▶ _EXERCISE INSTRUCTIONS_
Go through the entries below and pick out every line with "className".

Source data:
·····
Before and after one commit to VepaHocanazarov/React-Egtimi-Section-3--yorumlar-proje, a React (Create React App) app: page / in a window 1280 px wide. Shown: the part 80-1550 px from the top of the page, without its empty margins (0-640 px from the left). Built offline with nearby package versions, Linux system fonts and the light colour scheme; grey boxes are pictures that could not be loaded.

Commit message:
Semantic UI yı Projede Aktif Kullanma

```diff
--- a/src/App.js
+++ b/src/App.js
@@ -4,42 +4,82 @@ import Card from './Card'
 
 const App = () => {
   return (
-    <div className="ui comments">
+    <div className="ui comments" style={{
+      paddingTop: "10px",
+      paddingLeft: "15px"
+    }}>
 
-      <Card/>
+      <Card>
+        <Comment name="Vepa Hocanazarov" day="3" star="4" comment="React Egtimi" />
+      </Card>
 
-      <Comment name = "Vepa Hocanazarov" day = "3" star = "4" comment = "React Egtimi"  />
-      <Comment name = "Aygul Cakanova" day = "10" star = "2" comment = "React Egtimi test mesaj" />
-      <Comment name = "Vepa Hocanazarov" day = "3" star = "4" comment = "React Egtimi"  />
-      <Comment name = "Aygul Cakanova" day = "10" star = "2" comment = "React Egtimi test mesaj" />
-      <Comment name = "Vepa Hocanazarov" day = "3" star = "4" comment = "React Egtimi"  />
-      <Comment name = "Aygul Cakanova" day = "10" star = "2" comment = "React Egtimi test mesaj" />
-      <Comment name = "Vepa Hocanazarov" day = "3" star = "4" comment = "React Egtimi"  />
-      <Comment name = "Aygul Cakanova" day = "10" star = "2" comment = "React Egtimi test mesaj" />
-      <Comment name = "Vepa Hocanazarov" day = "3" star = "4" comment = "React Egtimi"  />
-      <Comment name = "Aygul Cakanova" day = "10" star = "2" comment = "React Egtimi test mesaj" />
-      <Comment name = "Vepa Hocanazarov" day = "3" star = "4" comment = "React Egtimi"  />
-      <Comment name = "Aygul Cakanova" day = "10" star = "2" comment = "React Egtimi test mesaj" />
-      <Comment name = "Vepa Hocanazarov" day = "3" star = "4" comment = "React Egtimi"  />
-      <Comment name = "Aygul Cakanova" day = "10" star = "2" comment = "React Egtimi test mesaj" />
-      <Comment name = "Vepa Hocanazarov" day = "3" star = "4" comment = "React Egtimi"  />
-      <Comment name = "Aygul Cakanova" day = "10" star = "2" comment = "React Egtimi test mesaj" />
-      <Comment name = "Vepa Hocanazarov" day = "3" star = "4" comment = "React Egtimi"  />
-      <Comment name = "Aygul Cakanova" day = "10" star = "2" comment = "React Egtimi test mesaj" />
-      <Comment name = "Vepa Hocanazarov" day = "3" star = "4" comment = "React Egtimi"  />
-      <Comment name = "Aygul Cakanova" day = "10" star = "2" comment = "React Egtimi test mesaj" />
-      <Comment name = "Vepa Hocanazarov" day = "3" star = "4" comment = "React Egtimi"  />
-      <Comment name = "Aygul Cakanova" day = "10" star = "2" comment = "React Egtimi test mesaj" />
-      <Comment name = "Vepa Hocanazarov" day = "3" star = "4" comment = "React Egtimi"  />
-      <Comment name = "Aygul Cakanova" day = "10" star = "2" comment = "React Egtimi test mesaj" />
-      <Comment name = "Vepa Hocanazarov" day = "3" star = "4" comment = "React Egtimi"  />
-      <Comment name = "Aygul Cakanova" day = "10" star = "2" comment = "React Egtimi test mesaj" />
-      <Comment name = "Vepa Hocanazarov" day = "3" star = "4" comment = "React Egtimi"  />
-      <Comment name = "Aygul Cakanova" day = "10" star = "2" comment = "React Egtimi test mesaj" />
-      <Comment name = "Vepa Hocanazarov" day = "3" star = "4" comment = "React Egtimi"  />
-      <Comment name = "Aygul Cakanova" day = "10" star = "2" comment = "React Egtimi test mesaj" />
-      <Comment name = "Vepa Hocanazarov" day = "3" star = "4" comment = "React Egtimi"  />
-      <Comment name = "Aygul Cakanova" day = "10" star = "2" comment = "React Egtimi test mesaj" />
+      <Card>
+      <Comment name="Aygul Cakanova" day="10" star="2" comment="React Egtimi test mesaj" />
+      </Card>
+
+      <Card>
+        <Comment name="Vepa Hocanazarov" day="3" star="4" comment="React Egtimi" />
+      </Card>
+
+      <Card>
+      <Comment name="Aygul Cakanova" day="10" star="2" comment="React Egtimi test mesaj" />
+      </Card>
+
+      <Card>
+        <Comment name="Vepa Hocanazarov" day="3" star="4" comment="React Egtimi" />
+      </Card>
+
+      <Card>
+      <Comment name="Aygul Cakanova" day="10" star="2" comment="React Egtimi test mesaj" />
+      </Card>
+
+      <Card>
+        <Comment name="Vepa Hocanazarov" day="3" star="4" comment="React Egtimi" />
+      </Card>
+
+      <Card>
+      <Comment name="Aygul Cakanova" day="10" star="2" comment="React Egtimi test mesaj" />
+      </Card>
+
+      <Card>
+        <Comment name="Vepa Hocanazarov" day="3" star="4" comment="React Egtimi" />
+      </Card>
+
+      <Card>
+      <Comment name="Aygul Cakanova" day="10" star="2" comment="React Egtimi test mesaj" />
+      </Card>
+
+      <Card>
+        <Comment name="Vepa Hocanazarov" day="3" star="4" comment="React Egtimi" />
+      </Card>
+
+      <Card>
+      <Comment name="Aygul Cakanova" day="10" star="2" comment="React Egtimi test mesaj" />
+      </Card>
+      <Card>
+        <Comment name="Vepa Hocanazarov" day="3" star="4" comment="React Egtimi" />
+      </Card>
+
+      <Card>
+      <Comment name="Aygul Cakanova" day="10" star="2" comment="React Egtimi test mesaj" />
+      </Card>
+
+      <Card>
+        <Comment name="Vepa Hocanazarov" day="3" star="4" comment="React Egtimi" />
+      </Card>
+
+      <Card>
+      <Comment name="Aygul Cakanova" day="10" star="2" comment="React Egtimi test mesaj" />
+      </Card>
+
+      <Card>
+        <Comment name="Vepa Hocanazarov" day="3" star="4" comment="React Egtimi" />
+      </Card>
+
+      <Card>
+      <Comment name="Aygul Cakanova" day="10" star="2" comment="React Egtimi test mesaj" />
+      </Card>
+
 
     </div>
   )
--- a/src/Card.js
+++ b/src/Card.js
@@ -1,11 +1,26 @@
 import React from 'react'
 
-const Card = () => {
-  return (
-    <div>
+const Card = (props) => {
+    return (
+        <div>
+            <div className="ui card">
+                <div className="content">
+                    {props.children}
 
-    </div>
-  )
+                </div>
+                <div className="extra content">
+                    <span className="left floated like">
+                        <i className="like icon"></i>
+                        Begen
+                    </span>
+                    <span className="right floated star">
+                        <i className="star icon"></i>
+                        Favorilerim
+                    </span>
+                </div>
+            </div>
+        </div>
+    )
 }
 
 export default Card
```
·····
▶ _PROBLEM SOLUTION_
-    <div className="ui comments">
+    <div className="ui comments" style={{
+            <div className="ui card">
+                <div className="content">
+                <div className="extra content">
+                    <span className="left floated like">
+                        <i className="like icon"></i>
+                    <span className="right floated star">
+                        <i className="star icon"></i>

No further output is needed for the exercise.